13A.8 Development and Evolution of the Convective Boundary Layer

Friday, 10 August 2007: 12:15 PM
Hall A (Cairns Convention Center)
Tammy M. Weckwerth, NCAR, Boulder, CO; and L. J. Bennett, C. Kiemle, C. N. Flamant, Y. P. Richardson, and A. M. Blyth

The International H2O Project (IHOP_2002) was designed to sample the three-dimensional time-varying moisture field to better understand convective processes. Numerous research and operational water vapor measuring systems and retrievals were operated in the U.S. Southern Great Plains from 13 May to 25 June 2002. This was done in combination with more traditional observations of wind and temperature. Boundary-layer evolution studies were designed to maximize observational overlap from multiple instruments to better understand the development of the moisture distribution during the evolution of the daytime convective boundary layer (CBL).

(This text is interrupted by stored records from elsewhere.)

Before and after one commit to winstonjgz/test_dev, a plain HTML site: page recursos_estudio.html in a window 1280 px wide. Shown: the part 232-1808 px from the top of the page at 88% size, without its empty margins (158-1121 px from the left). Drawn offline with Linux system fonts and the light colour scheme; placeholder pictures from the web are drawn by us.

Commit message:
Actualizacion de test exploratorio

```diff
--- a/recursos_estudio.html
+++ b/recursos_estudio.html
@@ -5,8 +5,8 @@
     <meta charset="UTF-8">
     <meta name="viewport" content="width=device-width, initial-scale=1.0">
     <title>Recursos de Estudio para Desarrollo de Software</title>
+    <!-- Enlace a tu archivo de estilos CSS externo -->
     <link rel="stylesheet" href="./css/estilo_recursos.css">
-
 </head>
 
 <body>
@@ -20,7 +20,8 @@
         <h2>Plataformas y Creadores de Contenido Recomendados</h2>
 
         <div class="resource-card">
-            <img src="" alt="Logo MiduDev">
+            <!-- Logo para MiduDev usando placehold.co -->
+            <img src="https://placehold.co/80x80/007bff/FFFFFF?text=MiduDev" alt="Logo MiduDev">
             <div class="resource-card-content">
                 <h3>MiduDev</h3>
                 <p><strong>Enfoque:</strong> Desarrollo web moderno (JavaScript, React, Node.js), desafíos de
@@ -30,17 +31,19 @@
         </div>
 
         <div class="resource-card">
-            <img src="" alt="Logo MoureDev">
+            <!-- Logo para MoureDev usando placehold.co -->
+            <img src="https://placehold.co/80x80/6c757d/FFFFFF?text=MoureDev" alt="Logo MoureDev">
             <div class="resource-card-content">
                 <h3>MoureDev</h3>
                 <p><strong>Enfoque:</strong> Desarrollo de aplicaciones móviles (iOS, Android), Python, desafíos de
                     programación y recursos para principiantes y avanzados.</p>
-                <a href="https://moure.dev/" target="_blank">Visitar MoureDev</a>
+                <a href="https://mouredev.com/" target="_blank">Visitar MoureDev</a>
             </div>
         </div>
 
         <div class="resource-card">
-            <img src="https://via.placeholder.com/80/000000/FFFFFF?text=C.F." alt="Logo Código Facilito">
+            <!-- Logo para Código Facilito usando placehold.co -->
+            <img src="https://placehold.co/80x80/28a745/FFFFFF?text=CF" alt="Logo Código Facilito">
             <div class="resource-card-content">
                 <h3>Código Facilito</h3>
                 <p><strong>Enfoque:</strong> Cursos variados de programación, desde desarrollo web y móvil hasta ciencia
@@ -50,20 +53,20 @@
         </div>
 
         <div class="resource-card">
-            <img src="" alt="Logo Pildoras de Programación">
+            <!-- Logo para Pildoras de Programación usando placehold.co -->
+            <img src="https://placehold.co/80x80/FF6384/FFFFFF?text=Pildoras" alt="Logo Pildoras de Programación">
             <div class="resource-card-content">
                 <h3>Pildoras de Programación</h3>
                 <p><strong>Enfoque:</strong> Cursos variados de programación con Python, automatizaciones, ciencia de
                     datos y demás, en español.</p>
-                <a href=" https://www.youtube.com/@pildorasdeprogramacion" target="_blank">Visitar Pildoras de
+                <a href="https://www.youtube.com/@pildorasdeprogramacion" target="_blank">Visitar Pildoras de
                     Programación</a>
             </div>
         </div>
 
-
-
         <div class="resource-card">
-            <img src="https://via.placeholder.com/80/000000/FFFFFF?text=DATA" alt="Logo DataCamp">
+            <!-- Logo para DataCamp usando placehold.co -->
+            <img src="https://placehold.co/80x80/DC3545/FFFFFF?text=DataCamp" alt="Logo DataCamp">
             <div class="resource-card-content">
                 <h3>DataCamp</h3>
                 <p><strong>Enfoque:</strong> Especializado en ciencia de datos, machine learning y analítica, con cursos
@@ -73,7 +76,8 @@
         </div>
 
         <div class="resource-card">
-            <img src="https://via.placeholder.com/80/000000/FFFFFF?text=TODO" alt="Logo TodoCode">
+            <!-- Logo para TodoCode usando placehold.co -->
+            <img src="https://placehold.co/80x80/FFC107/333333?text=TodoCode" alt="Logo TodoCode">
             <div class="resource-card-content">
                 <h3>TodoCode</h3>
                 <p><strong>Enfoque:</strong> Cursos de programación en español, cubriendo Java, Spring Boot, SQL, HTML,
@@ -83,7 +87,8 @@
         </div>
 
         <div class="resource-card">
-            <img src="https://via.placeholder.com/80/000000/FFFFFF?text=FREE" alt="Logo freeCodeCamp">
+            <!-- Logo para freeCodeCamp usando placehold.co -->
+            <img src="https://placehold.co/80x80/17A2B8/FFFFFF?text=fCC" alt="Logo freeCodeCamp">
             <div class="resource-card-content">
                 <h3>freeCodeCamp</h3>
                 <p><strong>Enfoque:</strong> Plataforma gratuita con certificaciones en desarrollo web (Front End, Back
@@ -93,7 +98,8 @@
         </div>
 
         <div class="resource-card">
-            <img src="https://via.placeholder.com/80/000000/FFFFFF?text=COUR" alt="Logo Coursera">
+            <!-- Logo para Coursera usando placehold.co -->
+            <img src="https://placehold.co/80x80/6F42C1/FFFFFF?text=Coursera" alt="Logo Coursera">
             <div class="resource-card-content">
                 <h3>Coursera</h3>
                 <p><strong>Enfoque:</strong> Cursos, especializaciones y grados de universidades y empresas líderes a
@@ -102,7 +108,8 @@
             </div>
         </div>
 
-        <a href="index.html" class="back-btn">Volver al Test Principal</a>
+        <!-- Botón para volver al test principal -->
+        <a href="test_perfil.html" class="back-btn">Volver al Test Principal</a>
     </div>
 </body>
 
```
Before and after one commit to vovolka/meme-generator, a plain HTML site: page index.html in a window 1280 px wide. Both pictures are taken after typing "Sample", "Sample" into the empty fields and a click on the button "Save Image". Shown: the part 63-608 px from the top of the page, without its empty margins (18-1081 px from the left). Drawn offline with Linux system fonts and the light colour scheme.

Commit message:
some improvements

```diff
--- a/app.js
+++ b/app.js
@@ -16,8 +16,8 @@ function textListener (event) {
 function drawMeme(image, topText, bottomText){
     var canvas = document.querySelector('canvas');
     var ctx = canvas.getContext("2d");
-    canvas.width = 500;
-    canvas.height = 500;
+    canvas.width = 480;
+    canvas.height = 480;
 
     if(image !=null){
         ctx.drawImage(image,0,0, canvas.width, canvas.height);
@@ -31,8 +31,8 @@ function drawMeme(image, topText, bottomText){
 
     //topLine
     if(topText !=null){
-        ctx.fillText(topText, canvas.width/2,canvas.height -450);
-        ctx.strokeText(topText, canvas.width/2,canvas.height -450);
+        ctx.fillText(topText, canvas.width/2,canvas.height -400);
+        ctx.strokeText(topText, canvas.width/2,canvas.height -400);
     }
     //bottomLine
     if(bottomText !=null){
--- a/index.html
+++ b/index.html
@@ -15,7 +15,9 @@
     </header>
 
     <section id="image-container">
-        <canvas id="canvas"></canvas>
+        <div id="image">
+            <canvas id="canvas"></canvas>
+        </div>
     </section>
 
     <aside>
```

Three datasets on boundary-layer evolution were collected during IHOP (14 June, 21 June and 25 June 2002). The evolution of the moisture profiles from the Scanning Raman Lidar are used as the foundation for evaluating observations from other diverse datasets, including S-Pol radar with refractivity measurements; two Doppler on Wheels (DOW) mobile radars; P-3 aircraft with Leandre II water vapor Differential Absorption Lidar (DIAL); DLR water vapor DIAL onboard the German Falcon; University of Wyoming King Air in situ measurements and Wyoming Cloud Radar (WCR); a tethersonde; Integrated Sounding System (ISS) with a wind profiler, sodar and RASS; serial ascents from four nearby radiosondes; AERI interferometer; mobile radiometer and mobile and fixed mesonets. These three days comprise highly-coordinated data collection periods from before sunrise through the development of the CBL.

Preliminary results on 14 June 2002 suggest that the CBL grows up from the surface several hours after sunrise and penetrates into and dominates the wave motions from the previous evening's stable layer. Low-level bores and internal gravity waves may have an impact on the transition from the nocturnal boundary layer to the daytime CBL. The CBL continues its growth into the previous day's residual layer and becomes the dominant surface-based layer by 1815 UTC. The vertical distribution of moisture shows a dramatic mixing ratio decrease ~200 m below the top of the CBL, as defined from numerous independent datasets. Preliminary analyses suggest a great deal of spatial and temporal and daily variability in the moisture distribution on the three days. A comprehensive description of the development and evolution of the CBL will be presented.

- Indicates paper has been withdrawn from meeting
- Indicates an Award Winner